"What makes Malawi music so special and deserving of greater interest is the way it has absorbed other influences into its musical traditions, making them their own."
-Lucius Banda (Well-known Malawian musician and politician)
Nsima has become the “staple” food of Malawi, much like bread, rice, pasta or potatoes are in other cultures. Nsima is thick starchy porridge made from corn, cassava, or other starch flour. (for example, the corn flours in Malawi are ufa woyera and ufa ngaiwa. Ufa woyera is maize flour which has first had the outer kernel shell and seed germ pounded off, leaving just the starchy part of the seed. Ufa ngaiwa is the whole corn kernel). The nsima porridge is formed into hamburger-size patties by scooping the porridge with a wet wooden spoon and flipping it onto a plate. The patty congeals in contact with the cool wet spoon and plate. Marble size pieces are broken off and rolled into a ball in the palm of the hand with the fingers. A final dimple is pressed into one side of it. It is then dipped in ndiwo (the sauce of vegetables or meat).
4 to 6 cups cornmeal, corn flour, or ground maize (1 cup per serving is sufficient)
- Pour cold water (two and 1/2 cups for each cup of cornmeal) into a large pot. Over high heat, begin to bring to a boil.
- After a few minutes, when the water is warm, slowly add the about half the cornmeal to the water one spoonful at a time, stirring continuously with a sturdy wooden spoon. Continue cooking (and stirring) until the mixture begins to boil and bubble. Reduce heat to medium and cook for a few minutes.
- Cooking the mixture over medium heat, add the remaining cornmeal, as before, sprinkling it spoonful by spoonful as you continue to stir. It is essential to keep stirring -- if making a large quantity, it may take one person to hold the pot and another to use two hands to stir. The nshima should be very thick (no liquid remaining) and smooth (no lumps). It may reach this point before all of the remaining cornmeal is added to the pot -- or it may be necessary to add even more cornmeal than this recipe indicates. Once the desired consistency is reached, turn off heat, cover the pot, and allow the nshima to stand for a few minutes before serving. Serve nshima immediately, hot, with the ndiwo of your choice. With clean hands, tear bits of nshima off and use them to scoop up the ndiwo.
Recipe from: http://www.congocookbook.com/c0216.html
Basic Vegetable Ndiwo
3 cups greens (see below for examples), chopped
1 small onion, chopped
1 Tbs. Oil
2 small tomatoes, chopped
1 cup water
salt to taste
- Saute onions in oil until tender.

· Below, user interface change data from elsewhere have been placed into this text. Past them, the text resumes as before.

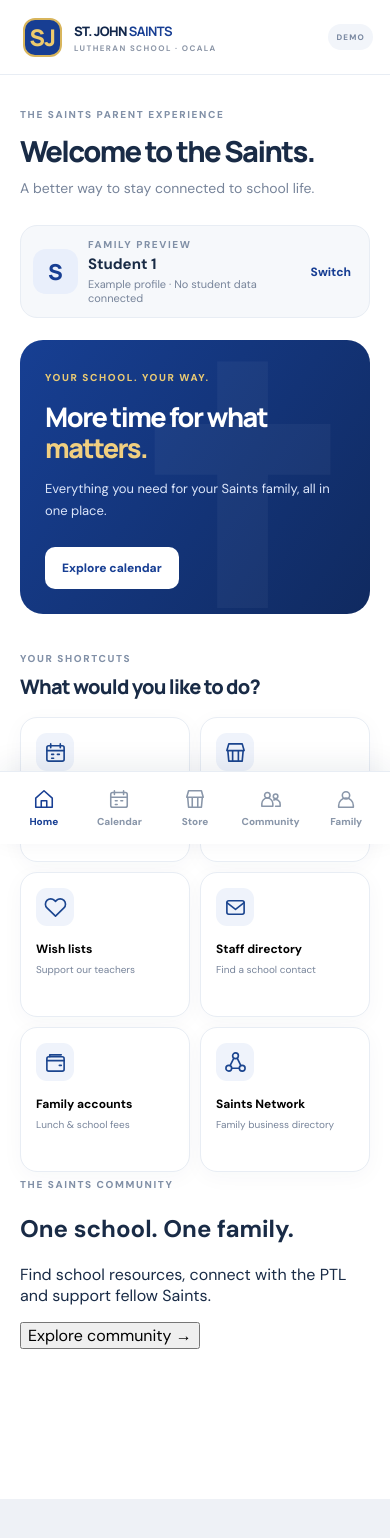
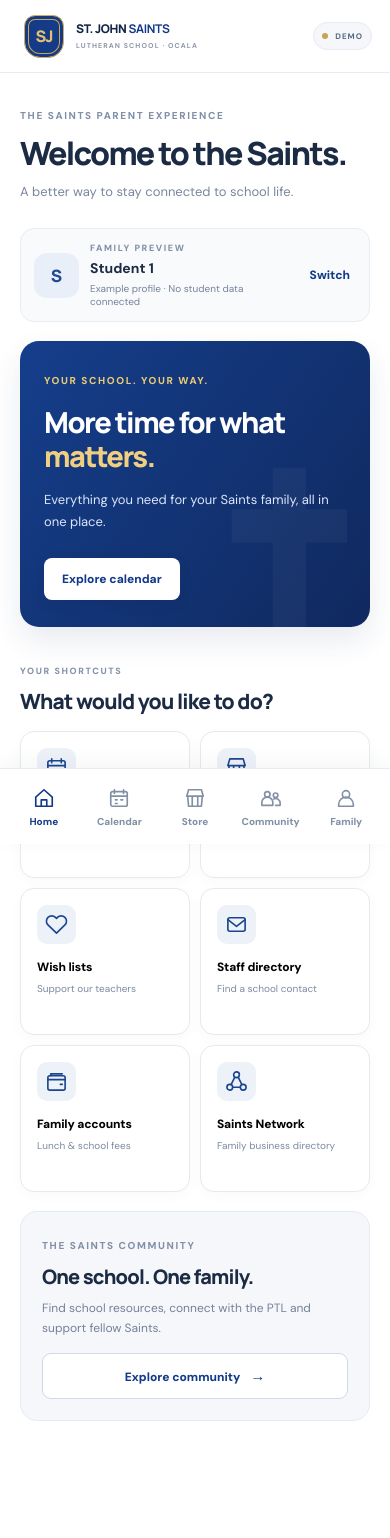
Before and after one commit to kwilly187/stjohn-school-app, a Next.js app: page / in a window 390 px wide. Shown: the top 1538 px of the page. Before the commit the page ends 1499 px from the top, so only its background shows below. Built offline with nearby package versions, Linux system fonts and the light colour scheme.

Commit message:
Elevate Saints app visual hierarchy, mobile layout, and typography

```diff
--- a/app/style.css
+++ b/app/style.css
@@ -18,3 +18,49 @@ main{padding:0 clamp(20px,5vw,54px) 50px}.intro{padding:36px 0 23px}.intro.compa
 
 /* Consistent app icon system and refined interactive surfaces */
 .shortcut-symbol{color:#1b458f}.shortcut-symbol svg,.bottom-nav svg{display:block}.shortcut{transition:border-color .15s,background-color .15s,transform .15s}.shortcut:active{transform:scale(.985)}.bottom-nav button{min-height:49px;justify-content:center}.bottom-nav button span{display:grid;place-items:center;min-height:24px}.network-entry{background:#f7f9fd;border-left:3px solid #d4a746}.network-entry .primary{margin-top:8px}.days button{min-height:36px}.menu-line:active,.wish-line:active{background:#f5f8fc}
+
+/* Saints design refinement — mobile-first editorial layout */
+:root{--blue:#123a88;--navy:#122447;--gold:#cba24e;--ink:#1c2b44;--muted:#77839a;--line:#e7ebf2}
+body{background:#f1f3f7;-webkit-font-smoothing:antialiased}
+.app{box-shadow:0 0 65px #2030520a}
+.topbar{background:#fff;position:relative;z-index:3}
+.brand{gap:12px;letter-spacing:-.35px;line-height:1.1}
+.brand-icon{width:43px;height:46px;border:1.5px solid #d1ad60;border-radius:11px 11px 16px 16px;background:#153a87;color:#e5c16d;font:800 17px Manrope,sans-serif;letter-spacing:-1px;box-shadow:inset 0 0 0 3px #153a87,inset 0 0 0 4px #c9a650}
+.brand small{letter-spacing:1.1px;margin-top:5px}
+.demo{display:inline-flex;align-items:center;gap:7px;color:#5a6b86;background:#f5f7fa;border:1px solid #e7ebf2;letter-spacing:1px;font-size:9px}
+.demo-dot{display:inline-block;width:6px;height:6px;border-radius:50%;background:#cba24e}
+.intro{padding:43px 0 28px}.intro h1{font-size:clamp(31px,4.4vw,43px);line-height:1.12;letter-spacing:-1.7px;margin:12px 0 9px}.intro p{font-size:14px;color:#79869b;line-height:1.65}
+.intro.compact{padding-top:22px;padding-bottom:18px}.intro.compact h1{font-size:clamp(29px,4vw,39px)}
+.family-strip{border-radius:14px;padding:17px 21px;margin-bottom:19px;background:#f8fafc;border-color:#e7edf5;box-shadow:none}
+.avatar{background:#e9eff9;color:#214b91;font-size:17px}
+.family-strip .eyebrow{font-size:9px}.family-strip strong{font-size:14px;margin:2px 0}
+.feature{min-height:238px;border-radius:19px;padding:33px 37px;background:linear-gradient(125deg,#153e8b 0%,#10295f 100%);box-shadow:0 14px 30px #122f6719}
+.feature h2{max-width:450px;line-height:1.16;margin-top:17px}
+.feature p{max-width:390px}.feature button{padding:13px 18px;border-radius:8px;box-shadow:0 4px 13px #091d3b17}
+.feature-mark{font-size:265px;right:15px;bottom:-88px;font-family:Georgia,serif}
+.heading{margin:38px 0 18px}.heading .eyebrow{color:#8291a8;font-size:9px}.heading h2{font-size:clamp(21px,3vw,25px);margin:8px 0}
+.shortcuts{gap:12px}.shortcut{min-height:157px;padding:21px;border-radius:15px;box-shadow:0 3px 14px #182a4907;border-color:#e5eaf1}.shortcut:hover{background:#f9fbff;border-color:#c7d5ed;box-shadow:0 6px 20px #1a366310}
+.shortcut-symbol{border-radius:10px;background:#edf2f9;width:40px;height:40px;margin-bottom:17px}
+.shortcut strong{font-size:14px;font-weight:800;letter-spacing:-.15px}.shortcut small{font-size:11px;line-height:1.5;color:#7c8aa0}
+.bulletin{margin:19px 0 0;padding:25px 27px;background:#f5f7fb;border:1px solid #e6ebf3;border-radius:17px;display:flex;align-items:center;justify-content:space-between;gap:22px}
+.bulletin h2{font:800 23px Manrope,sans-serif;letter-spacing:-.8px;margin:9px 0}.bulletin p{margin:0;color:#748198;font-size:12px;line-height:1.65;max-width:420px}
+.bulletin button{flex-shrink:0;border:1px solid #cfd9ea;background:#fff;color:#123a88;border-radius:9px;padding:12px 16px;font-weight:800;font-size:12px}
+.bulletin button span{font-size:15px;margin-left:7px}
+.surface{border-color:#e6ebf2;box-shadow:0 3px 15px #142b5206;padding:24px}
+.secondary{background:#f8faff;border-color:#dfe6f2}
+.primary{border-radius:9px;background:#153d8b}
+.product-card{border-radius:15px}.product-art{border-radius:10px}.network-hero{background:linear-gradient(120deg,#173c87,#102759);border-bottom-color:#d5ac56}
+.directory-placeholder{background:#fbfcfe}.directory-icon{width:52px;height:52px;background:#edf2f9;border-radius:14px;color:#153e8b;display:grid;place-items:center;margin-bottom:15px}
+.bottom-nav{padding-top:11px;box-shadow:0 -5px 20px #142a4a0b}.bottom-nav button{color:#8290a6;font-size:10px;gap:5px}.bottom-nav button.active{color:#153d8b}.bottom-nav button svg{stroke-width:1.8}
+button{touch-action:manipulation}
+@media(max-width:600px){
+.topbar{padding:12px 18px;height:73px}.brand{font-size:12px}.brand-icon{width:40px;height:43px;font-size:16px}.brand small{font-size:7px}.demo{font-size:8px}
+.intro{padding:30px 0 21px}.intro h1{font-size:32px}.intro p{font-size:13px}
+.family-strip{padding:13px;gap:11px}.family-strip small{font-size:10px}
+.feature{padding:27px 24px;min-height:236px}.feature h2{font-size:29px;position:relative;z-index:1}.feature p{position:relative;z-index:1}.feature-mark{font-size:210px;right:-3px;bottom:-65px}
+.heading{margin:31px 0 16px}.heading h2{font-size:21px}
+.shortcuts{gap:10px}.shortcut{min-height:147px;padding:16px;border-radius:14px}.shortcut-symbol{margin-bottom:15px;width:39px;height:39px}.shortcut strong{font-size:12px}.shortcut small{font-size:10px}
+.bulletin{padding:21px;align-items:flex-start;flex-direction:column;gap:15px}.bulletin h2{font-size:20px}.bulletin button{width:100%;text-align:center}
+.surface{padding:19px}
+}
+@media(prefers-reduced-motion:reduce){html{scroll-behavior:auto}*,*:before,*:after{transition:none!important;animation:none!important}}
```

- Add remaining ingredients, cover and simmer over medium heat for 5 minutes or until greens are tender.
- Serve with nsima or rice.
Common green vegetable leaves used in ndiwo:

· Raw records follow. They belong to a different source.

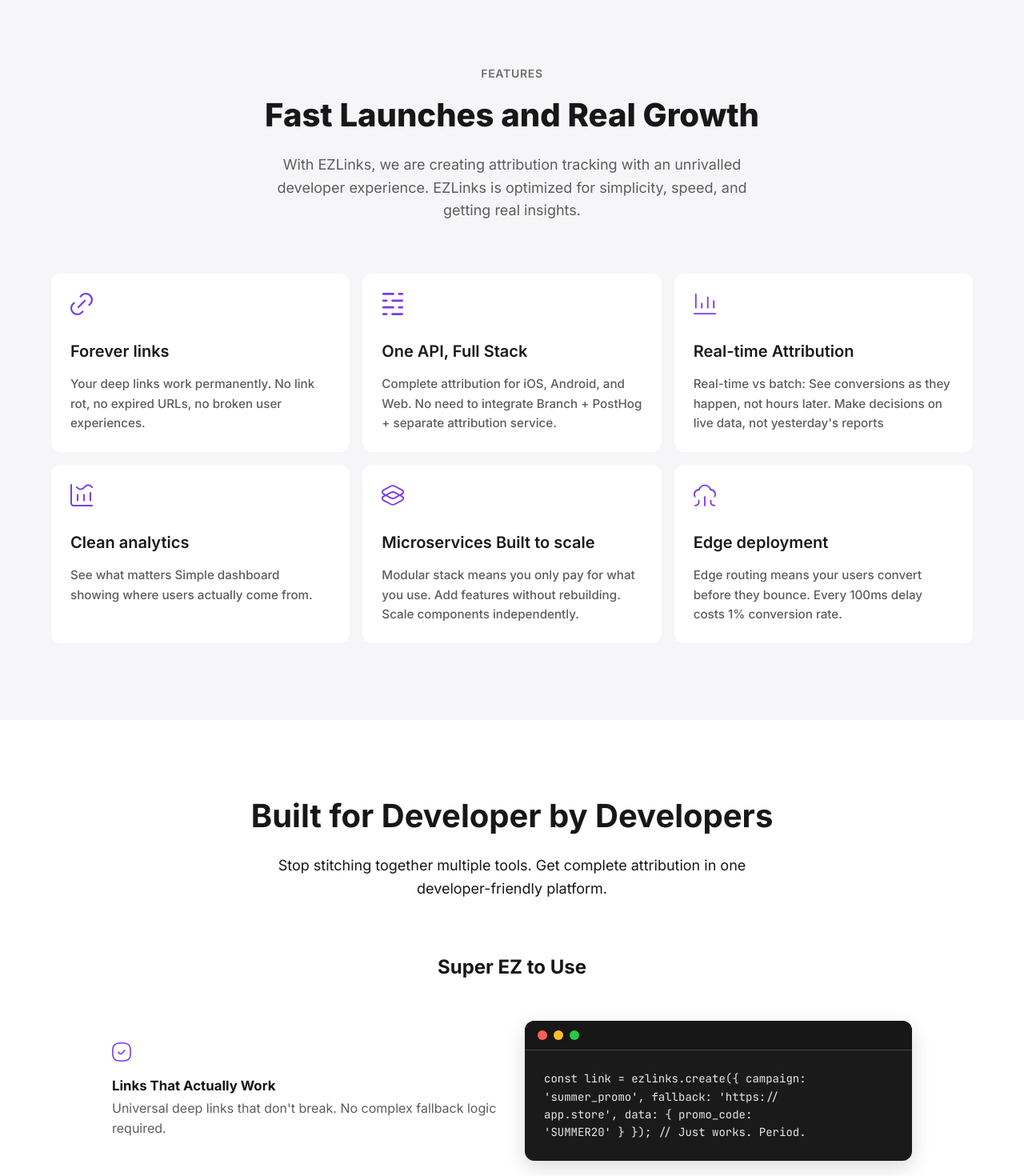
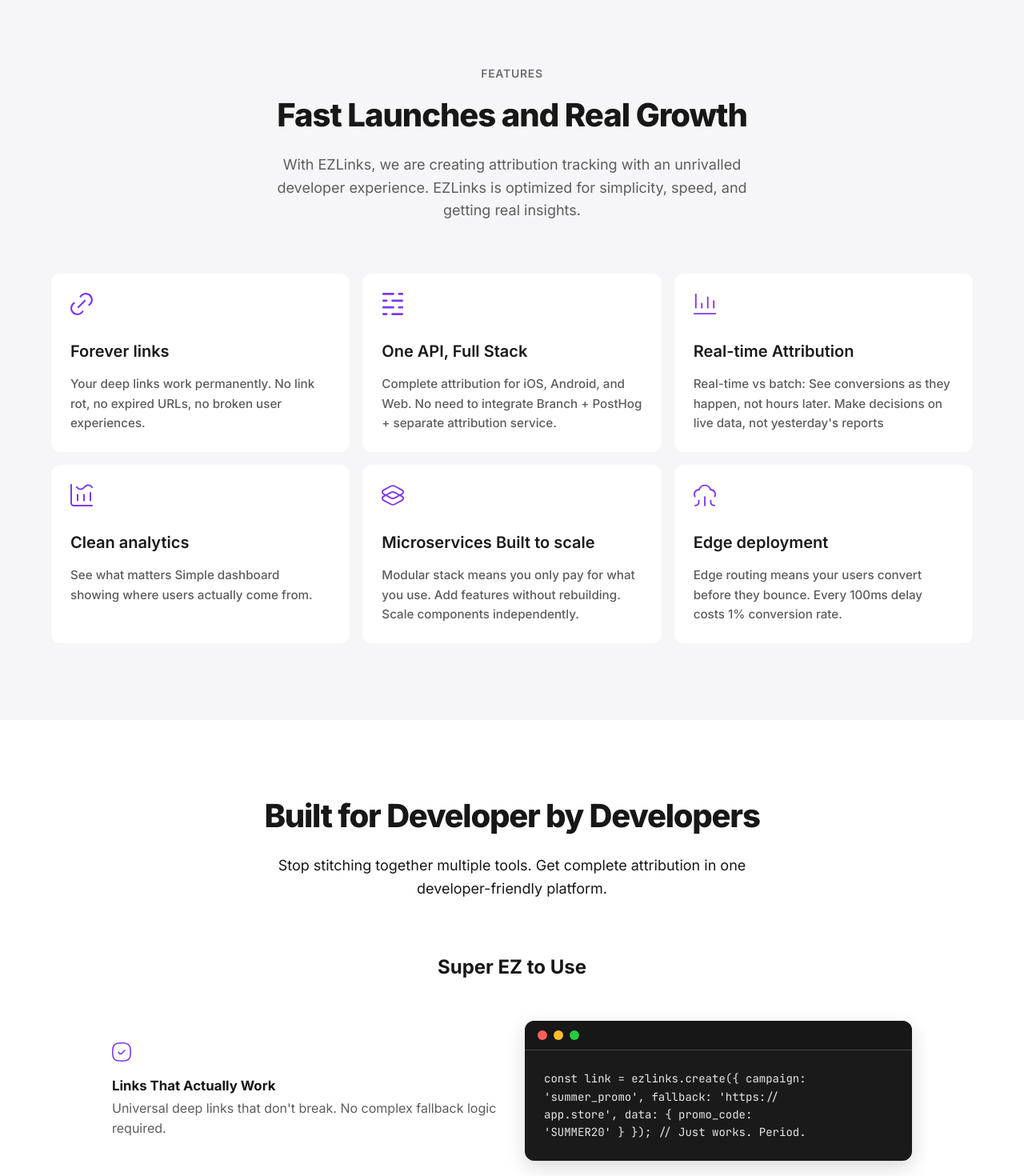
Before and after one commit to GetEZLinks/ezlinks-marketing, a Next.js app: page / in a window 1280 px wide. Shown: the part 1060-2530 px from the top of the page at 80% size. Built offline with nearby package versions, Linux system fonts and the light colour scheme.

Commit message:
Styling fixes - titles.

```diff
--- a/src/components/CaseStudy/CaseStudySection.module.scss
+++ b/src/components/CaseStudy/CaseStudySection.module.scss
@@ -27,7 +27,8 @@
 
 .title {
   font-size: 2.5rem;
-  font-weight: 700;
+  // font-weight: 700;
+  letter-spacing: -1.25px;
   color: var(--foreground);
   line-height: 1.2;
   margin-bottom: 1.5rem;
--- a/src/components/Developer/DeveloperSection.module.scss
+++ b/src/components/Developer/DeveloperSection.module.scss
@@ -16,11 +16,11 @@
 
 .title {
   font-size: 2.5rem;
-  font-weight: 700;
+  // font-weight: 700;
   // color: var(--woodsmoke-950);
   line-height: 1.2;
   margin-bottom: 1.5rem;
-
+  letter-spacing: -1.25px;
   @media (max-width: 768px) {
     font-size: 2rem;
   }
--- a/src/components/Features/Features.module.scss
+++ b/src/components/Features/Features.module.scss
@@ -30,7 +30,7 @@
   // color: var(--woodsmoke-950);
   line-height: 1.2;
   margin-bottom: 1.5rem;
-  // letter-spacing: -1.05px;
+  letter-spacing: -1.05px;
   @media (max-width: 768px) {
     font-size: 2rem;
   }
--- a/src/components/PricingSection/PricingSection.module.scss
+++ b/src/components/PricingSection/PricingSection.module.scss
@@ -17,10 +17,11 @@
 
 .title {
   font-size: 2.5rem;
-  font-weight: 700;
+  // font-weight: 700;
   // color: var(--woodsmoke-950);
   line-height: 1.2;
   margin-bottom: 1rem;
+  letter-spacing: -1.05px;
 
   @media (max-width: 768px) {
     font-size: 2rem;
--- a/src/components/UseCases/UseCases.module.scss
+++ b/src/components/UseCases/UseCases.module.scss
@@ -17,10 +17,11 @@
     margin-bottom: 3rem;
 
     .title {
-      font-size: 3rem;
+      font-size: 2.5rem;
       // font-weight: 700;
       color: var(--foreground);
       margin: 0;
+      letter-spacing: -1.25px;
 
       @media (max-width: 768px) {
         font-size: 2rem;
```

Cassava Leaves = Ntapasya or Chigwada
Sweet Potato Leaves = Ntolilo or Kholowa
Bean Leaves = Nkwanya
Small Bean Leaves = Chitambe
Pumpkin Leaves = Mkhwani
Chinese Cabbage = Chinese
Mkhwani with Groundnut (peanut) Flour
Another popular ndiwo. The leaves of the pumpkin vine are considered every bit as good as the pumpkin itself, and are ready to eat much sooner—an important consideration at the beginning of the harvest.
3 cups pumpkin leaves, de-veined and chopped
½ cup water
1 tsp. Salt
3 medium tomatoes, chopped
½ cup groundnut flour (peanut flour)
- Bring water and salt to a boil in a saucepan.
- Add chopped leaves and simmer for 5 minutes.
- Add tomatoes and groundnut flour, mix well, and simmer for 5 minutes longer.
- Serve with nsima or rice.